Road

Teams hoping for Chinese payoff from Beijing tour

BEIJING (VN) — The inaugural Tour of Beijing clicks into gear Wednesday with much anticipation among the peloton about the longterm prospect of Chinese sponsorship dollars pumping into the sport.

Teams head out for a training ride Monday. Photo: Gregg Bleakney

BEIJING (VN) — The inaugural Tour of Beijing clicks into gear Wednesday with much anticipation among the peloton about the longterm prospect of Chinese sponsorship dollars pumping into the sport.

Teams are salivating at the chance to tap into the burgeoning Chinese market and several squads here will have one eye on capturing the attention of a potential sponsors over the next five days of racing.

UCI president Pat McQuaid said bringing elite professional racing into the heart of the Chinese capital should reap benefits for the sport in the coming years.

Related: Start list (pdf)

“This event means a lot to the future of the sport,” McQuaid told journalists Tuesday. “Road racing has never really taken off in China. This is a potentially huge market for cycling.”

WIth stalling economies across Europe and North American, teams will be looking to new frontiers like China to find future sponsorship dollars to underwrite their multi-million-dollar budgets.

The race has strong support from the city and regional government and has signed a four-year contract with the UCI to host the Tour of Beijing through 2015.

“One of the reasons we’re bringing the race to China is that there will be more interest from Chinese businesses. There will be potential sponsors in the team cars this week,” McQuaid said. “(A Chinese team sponsor) could happen quicker than we imagine. We can expect something in the next five years. They want the exposure in Europe that sponsoring a bike team can bring.”

Teams are not missing the marketing potential that comes with the five-day race in China.

RadioShack, for example, is bringing along some of its top corporate brass and VIPs to the race this week.

Mixing business and bikes is one of the main reasons the UCI, under its commercial arm Global Cycling Promotion, is entering the Chinese marketplace.

Alain Rumpf, the GCP manager, said cycling needs to have a presence in the world’s second largest economy if it wants to secure its financial viability.

“The Tour of Beijing is helping to open a new market for cycling,” Rumpf said. “We hope we will have Chinese companies interested in sponsoring teams in the future.”

The UCI has been catching some flack for its role in promoting the race and taking an ownership role with the Tour of Beijing, but that’s a bet that McQuaid said is worth it.

“We have to take the initiative. The sport has been very Euro-centric and the UCI has taken the initiative to take it beyond Europe. Others have tried to come to China and have failed,” McQuaid said. “And any funds we might make from the race, they won’t go into the pockets of anyone, they will go into the development of the sport.”

Those blurring lines might make some uncomfortable, but just about everyone agrees that cycling only stands to gain by entering the Chinese market.
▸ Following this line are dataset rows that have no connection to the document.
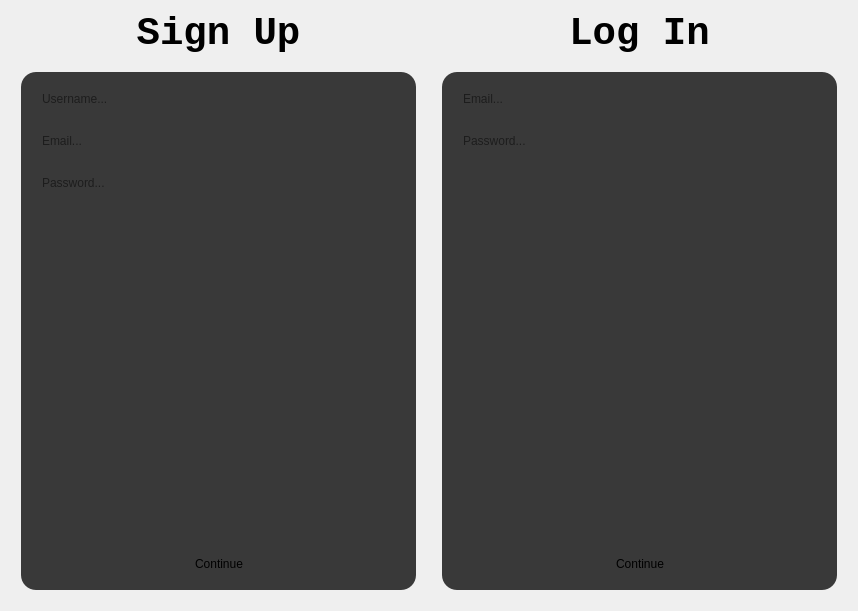
Qt form dialogs/authdialog.ui (commmrade/PasswordManager) before a commit.
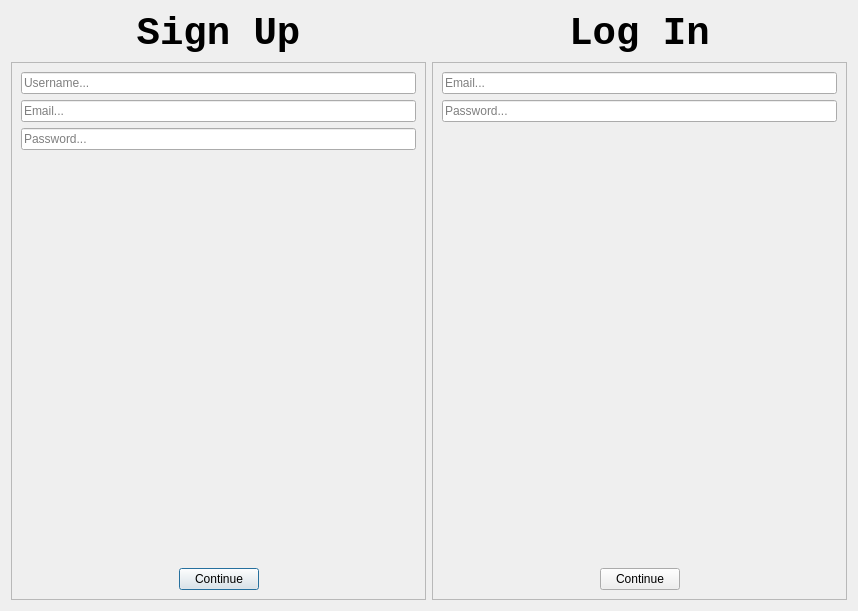
The same form after that commit.

What changed in the file:
```diff
--- a/dialogs/authdialog.ui
+++ b/dialogs/authdialog.ui
@@ -38,10 +38,7 @@
        <item>
         <widget class="QFrame" name="signUpFrame">
          <property name="styleSheet">
-          <string notr="true">
-border-radius: 15%;
-margin: 10% 10%;
-background-color: #393939;</string>
+          <string notr="true"/>
          </property>
          <property name="frameShape">
           <enum>QFrame::Shape::StyledPanel</enum>
@@ -157,10 +154,7 @@
        <item>
         <widget class="QFrame" name="logInFrame">
          <property name="styleSheet">
-          <string notr="true">
-border-radius: 15%;
-margin: 10% 10%;
-background-color: #393939;</string>
+          <string notr="true"/>
          </property>
          <property name="frameShape">
           <enum>QFrame::Shape::StyledPanel</enum>
```
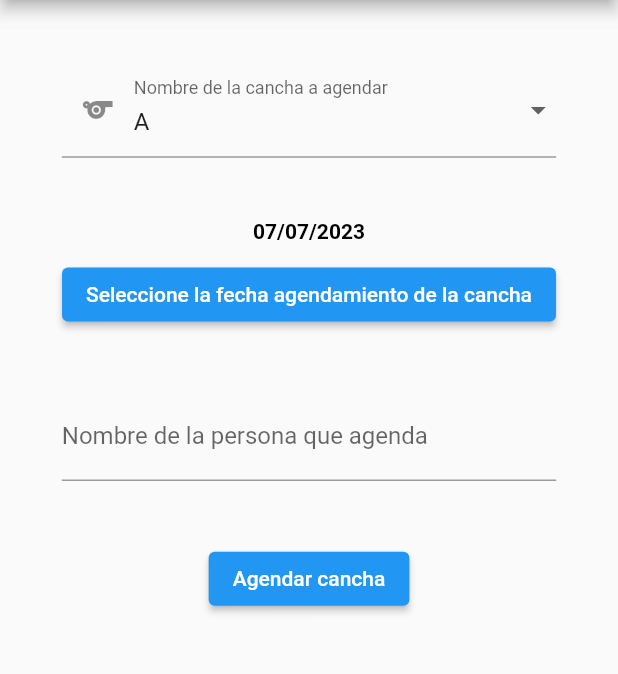
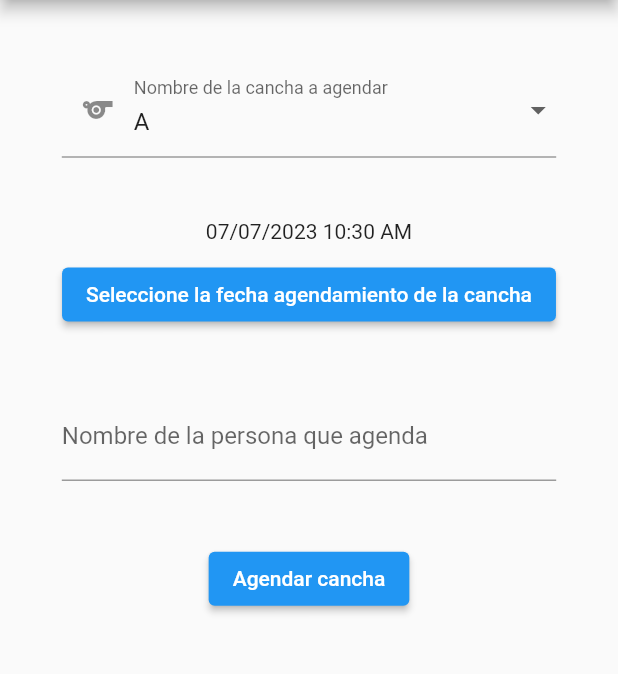
Before and after one commit to migueleonrojas/mce_test, a Flutter app: the ScheduleSportsFieldScreen screen opened directly, on a phone screen of 412 x 824 dp, the part 84-758 px from its top. Run offline on Flutter 3.47's test engine with Material 2 defaults, Android fonts, the phone set to English and light mode, and no system bars; our stand-ins replace drift, shared_preferences; accounts and stored records are empty; generated files the repository leaves out were written again.

Commit message:
added hours and minutes date

```diff
--- a/lib/screens/schedule_sports_field_screen.dart
+++ b/lib/screens/schedule_sports_field_screen.dart
@@ -3,8 +3,8 @@ import 'package:mce_test/database/mce_database.dart';
 import 'package:mce_test/providers/schedules_provider.dart';
 import 'package:mce_test/providers/sports_field_provider.dart';
 import 'package:mce_test/providers/schedules_provider.dart';
-import 'package:mce_test/widget/date_widget.dart';
 import 'package:provider/provider.dart';
+import 'package:intl/intl.dart';
 
 class ScheduleSportsFieldScreen extends StatelessWidget {
 
@@ -57,12 +57,7 @@ class ScheduleSportsFieldScreen extends StatelessWidget {
                 SizedBox(height: MediaQuery.of(context).size.height * 0.05 ,),
                 Column(
                   children: [
-                    DateWidget(
-                      day: scheduleProvider.schedulingDate.day,
-                      month: scheduleProvider.schedulingDate.month,
-                      year: scheduleProvider.schedulingDate.year,
-                      color: Colors.black,
-                    ),
+                    Text(DateFormat('dd/MM/yyyy hh:mm a').format(scheduleProvider.schedulingDate)),
                     const SizedBox(height: 10,),
                     ElevatedButton(
                       child: const Text('Seleccione la fecha agendamiento de la cancha'),
@@ -87,18 +82,18 @@ class ScheduleSportsFieldScreen extends StatelessWidget {
                   child: Column(
                     children: [
 
-                       const Text(
+                      const Text(
                         'Información sobre el probalidad de lluvia para la fecha:',
                         style: TextStyle(
                           color: Colors.white
                         ),
-                       ),
-                       SizedBox(height: MediaQuery.of(context).size.height * 0.02 ,),
-                       DateWidget(
-                        day: scheduleProvider.schedulingDate.day,
-                        month: scheduleProvider.schedulingDate.month,
-                        year: scheduleProvider.schedulingDate.year,
-                        color: Colors.white,
+                      ),
+                      SizedBox(height: MediaQuery.of(context).size.height * 0.02 ,),
+                      Text(
+                        DateFormat('dd/MM/yyyy hh:mm a').format(scheduleProvider.schedulingDate),
+                        style: const TextStyle(
+                          color: Colors.white
+                        ),
                       ),
                       SizedBox(height: MediaQuery.of(context).size.height * 0.02 ,),
                       Text(
--- a/lib/widget/date_widget.dart
+++ /dev/null
@@ -1,28 +0,0 @@
-import 'package:flutter/material.dart';
-
-
-class DateWidget extends StatelessWidget {
-
-  final int day;
-  final int month;
-  final int year;
-  final Color color;
-
-
-  const DateWidget({super.key, required this.day, required this.month, required this.year, required this.color});
-
-  @override
-  Widget build(BuildContext context) {
-    String dayConvert = day.toString().length == 2 ? day.toString(): '0$day';
-    String monthConvert = month.toString().length == 2 ? month.toString(): '0$month';
-    String yearConvert = year.toString();
-    return Text(
-      '$dayConvert/$monthConvert/$yearConvert',
-      style : TextStyle(
-        color: color,
-        fontWeight: FontWeight.bold,
-      ),
-    );
-  }
-
-}
--- a/pubspec.yaml
+++ b/pubspec.yaml
@@ -48,6 +48,7 @@ dev_dependencies:
     sdk: flutter
   drift_dev:
   build_runner:
+  intl:
 
   # The "flutter_lints" package below contains a set of recommended lints to
   # encourage good coding practices. The lint set provided by the package is
```
Also changed, not shown: lib/providers/schedules_provider.dart (+29 -18 lines), lib/screens/home_screen.dart (+3 -7 lines), pubspec.lock.
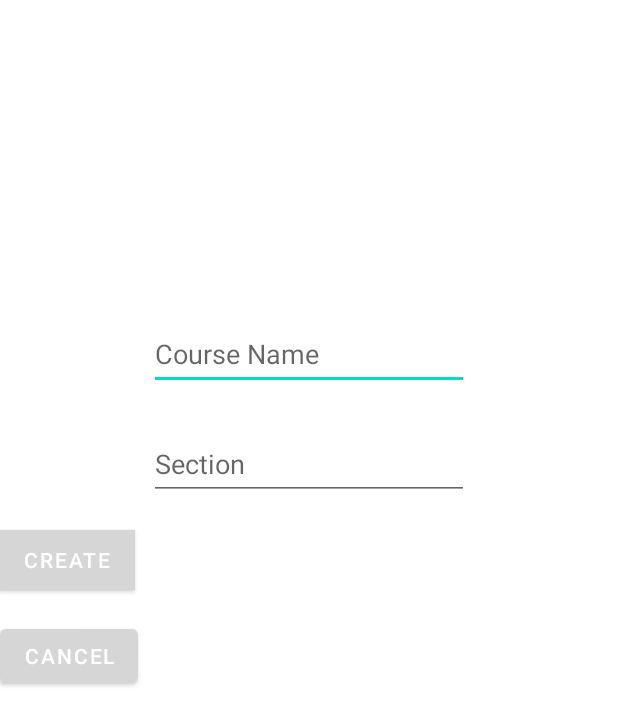
After one commit to enricosebastian/attendance-tracker-app, an Android app: the layout activity_create_course.xml on its own in the app's theme, with its tools: preview values and no code run, on a phone screen of 412 x 824 dp. The commit adds this screen. Shown: the top 725 px of the screen. Run offline under Robolectric (Android 15) with nearby library versions, the phone set to English and light mode, and no system bars.

```diff
--- /dev/null
+++ b/app-tracker-teacher/app/src/main/java/com/mobdeve/s15/group1/attendancetrackerteacher/AcceptStudentsAdapter.java
@@ -0,0 +1,5 @@
+package com.mobdeve.s15.group1.attendancetrackerteacher;
+
+public class AcceptStudentsAdapter {
+
+}
--- /dev/null
+++ b/app-tracker-teacher/app/src/main/res/layout/activity_create_course.xml
@@ -0,0 +1,57 @@
+<?xml version="1.0" encoding="utf-8"?>
+<androidx.constraintlayout.widget.ConstraintLayout xmlns:android="http://schemas.android.com/apk/res/android"
+    xmlns:app="http://schemas.android.com/apk/res-auto"
+    xmlns:tools="http://schemas.android.com/tools"
+    android:layout_width="match_parent"
+    android:layout_height="match_parent">
+
+    <EditText
+        android:id="@+id/etCourseName"
+        android:layout_width="wrap_content"
+        android:layout_height="wrap_content"
+        android:layout_marginTop="212dp"
+        android:ems="10"
+        android:inputType="textPersonName"
+        android:minHeight="48dp"
+        android:hint="Course Name"
+        app:layout_constraintEnd_toEndOf="parent"
+        app:layout_constraintHorizontal_bias="0.501"
+        app:layout_constraintStart_toStartOf="parent"
+        app:layout_constraintTop_toTopOf="parent" />
+
+    <Button
+        android:id="@+id/btnCancelCreate"
+        android:layout_width="wrap_content"
+        android:layout_height="wrap_content"
+        android:layout_marginTop="20dp"
+        android:text="Cancel"
+        app:layout_constraintTop_toBottomOf="@+id/btn_createCourse"
+        tools:layout_editor_absoluteX="209dp" />
+
+    <Button
+        android:id="@+id/btn_createCourse"
+        android:layout_width="90dp"
+        android:layout_height="40dp"
+        android:layout_marginTop="20dp"
+        android:background="@android:color/white"
+        android:text="Create"
+        app:layout_constraintTop_toBottomOf="@+id/etCourseSection"
+        tools:layout_editor_absoluteX="211dp" />
+
+    <EditText
+        android:id="@+id/etCourseSection"
+        android:layout_width="wrap_content"
+        android:layout_height="wrap_content"
+        android:layout_marginTop="20dp"
+        android:ems="10"
+        android:inputType="textPersonName"
+        android:minHeight="48dp"
+        android:hint="Section"
+        app:layout_constraintBottom_toBottomOf="parent"
+        app:layout_constraintEnd_toEndOf="parent"
+        app:layout_constraintHorizontal_bias="0.501"
+        app:layout_constraintStart_toStartOf="parent"
+        app:layout_constraintTop_toBottomOf="@+id/etCourseName"
+        app:layout_constraintVertical_bias="0.011" />
+
+</androidx.constraintlayout.widget.ConstraintLayout>
--- a/app-tracker-teacher/app/src/main/res/values/colors.xml
+++ b/app-tracker-teacher/app/src/main/res/values/colors.xml
@@ -1,7 +1,7 @@
 <?xml version="1.0" encoding="utf-8"?>
 <resources>
     <color name="purple_200">#FFBB86FC</color>
-    <color name="purple_500">#FF6200EE</color>
+    <color name="dlsu_green">#00703C</color>
     <color name="purple_700">#FF3700B3</color>
     <color name="teal_200">#FF03DAC5</color>
     <color name="teal_700">#FF018786</color>
--- a/app-tracker-teacher/app/src/main/res/values/themes.xml
+++ b/app-tracker-teacher/app/src/main/res/values/themes.xml
@@ -1,6 +1,6 @@
 <resources xmlns:tools="http://schemas.android.com/tools">
     <!-- Base application theme. -->
-    <style name="Theme.AttendanceTrackerTeacher" parent="Theme.MaterialComponents.DayNight.DarkActionBar">
+    <style name="Theme.AttendanceTrackerTeacher" parent="Theme.MaterialComponents.DayNight.NoActionBar">
         <!-- Primary brand color. -->
         <item name="colorPrimary">@color/purple_500</item>
         <item name="colorPrimaryVariant">@color/purple_700</item>
```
Whether that results in wealthier, stronger teams remains to be seen. The next five days could plant some important seeds for Chinese sponsors moving into the elite pro level of the sport.

At least that’s what everyone who’s in Beijing this week is hoping for.